Work item: Find the string "after" in the records and copy each line where it occurs.

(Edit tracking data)
--- START ---
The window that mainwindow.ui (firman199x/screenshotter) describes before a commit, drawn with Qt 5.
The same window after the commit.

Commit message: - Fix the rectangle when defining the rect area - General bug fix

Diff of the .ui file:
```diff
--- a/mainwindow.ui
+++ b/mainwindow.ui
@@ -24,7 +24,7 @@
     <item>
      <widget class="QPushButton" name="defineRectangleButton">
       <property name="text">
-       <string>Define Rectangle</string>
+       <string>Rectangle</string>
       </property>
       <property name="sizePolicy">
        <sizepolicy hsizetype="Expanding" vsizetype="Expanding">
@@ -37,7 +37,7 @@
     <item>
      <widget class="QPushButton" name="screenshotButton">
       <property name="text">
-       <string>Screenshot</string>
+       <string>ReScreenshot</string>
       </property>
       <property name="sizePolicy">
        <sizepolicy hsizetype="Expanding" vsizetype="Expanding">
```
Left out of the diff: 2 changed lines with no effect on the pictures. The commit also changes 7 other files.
--- END ---
--- START ---
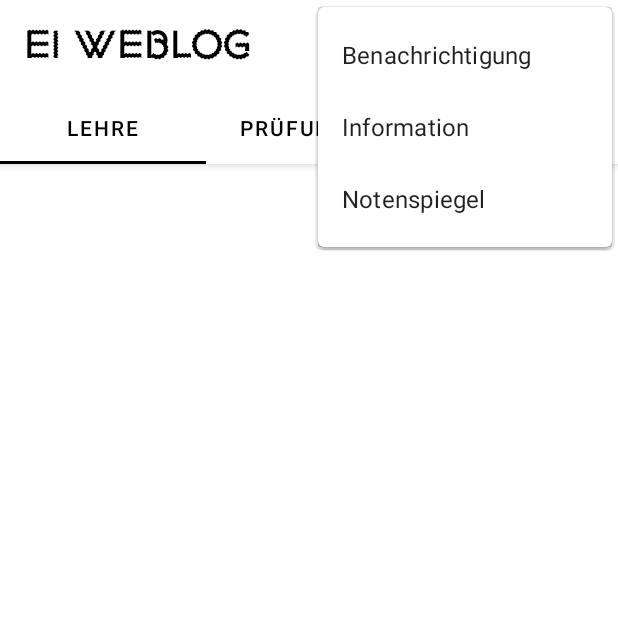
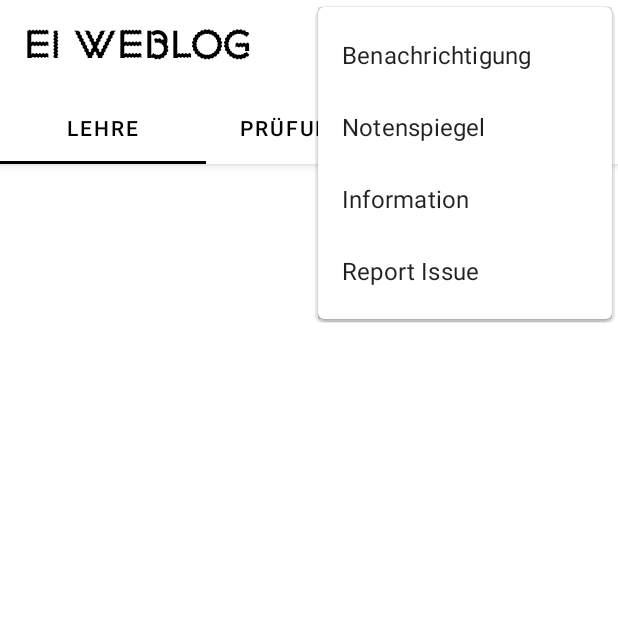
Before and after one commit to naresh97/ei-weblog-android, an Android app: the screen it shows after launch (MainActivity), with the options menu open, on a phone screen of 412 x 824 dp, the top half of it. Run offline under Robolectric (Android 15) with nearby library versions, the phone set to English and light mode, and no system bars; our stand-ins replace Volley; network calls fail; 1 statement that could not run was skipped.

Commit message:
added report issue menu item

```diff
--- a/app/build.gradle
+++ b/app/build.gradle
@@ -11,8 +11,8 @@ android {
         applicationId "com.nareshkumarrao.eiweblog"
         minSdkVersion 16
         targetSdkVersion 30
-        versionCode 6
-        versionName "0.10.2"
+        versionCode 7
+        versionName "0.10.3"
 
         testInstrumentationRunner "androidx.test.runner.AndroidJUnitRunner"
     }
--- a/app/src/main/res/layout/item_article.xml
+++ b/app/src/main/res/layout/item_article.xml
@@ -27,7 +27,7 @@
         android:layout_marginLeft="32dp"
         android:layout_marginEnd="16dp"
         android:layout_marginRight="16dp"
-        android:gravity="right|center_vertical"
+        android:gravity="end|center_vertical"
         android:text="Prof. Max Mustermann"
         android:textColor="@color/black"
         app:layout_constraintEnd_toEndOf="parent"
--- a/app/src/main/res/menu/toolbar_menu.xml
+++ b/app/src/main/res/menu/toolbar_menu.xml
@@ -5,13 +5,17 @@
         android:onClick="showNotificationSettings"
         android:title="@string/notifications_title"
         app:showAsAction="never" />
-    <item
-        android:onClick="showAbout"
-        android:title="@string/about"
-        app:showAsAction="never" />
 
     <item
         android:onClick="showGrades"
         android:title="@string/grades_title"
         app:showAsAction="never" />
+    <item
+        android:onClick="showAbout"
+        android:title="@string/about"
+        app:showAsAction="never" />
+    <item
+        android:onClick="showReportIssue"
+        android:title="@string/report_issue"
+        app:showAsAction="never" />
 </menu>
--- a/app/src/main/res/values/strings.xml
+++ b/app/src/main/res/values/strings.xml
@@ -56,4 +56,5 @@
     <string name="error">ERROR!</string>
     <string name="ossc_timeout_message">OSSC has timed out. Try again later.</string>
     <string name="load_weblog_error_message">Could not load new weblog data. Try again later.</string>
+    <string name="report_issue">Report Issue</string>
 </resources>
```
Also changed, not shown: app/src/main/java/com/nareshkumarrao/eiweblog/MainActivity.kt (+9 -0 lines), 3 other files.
--- END ---
Response for this exercise:
The same window after the commit.
Before and after one commit to naresh97/ei-weblog-android, an Android app: the screen it shows after launch (MainActivity), with the options menu open, on a phone screen of 412 x 824 dp, the top half of it. Run offline under Robolectric (Android 15) with nearby library versions, the phone set to English and light mode, and no system bars; our stand-ins replace Volley; network calls fail; 1 statement that could not run was skipped.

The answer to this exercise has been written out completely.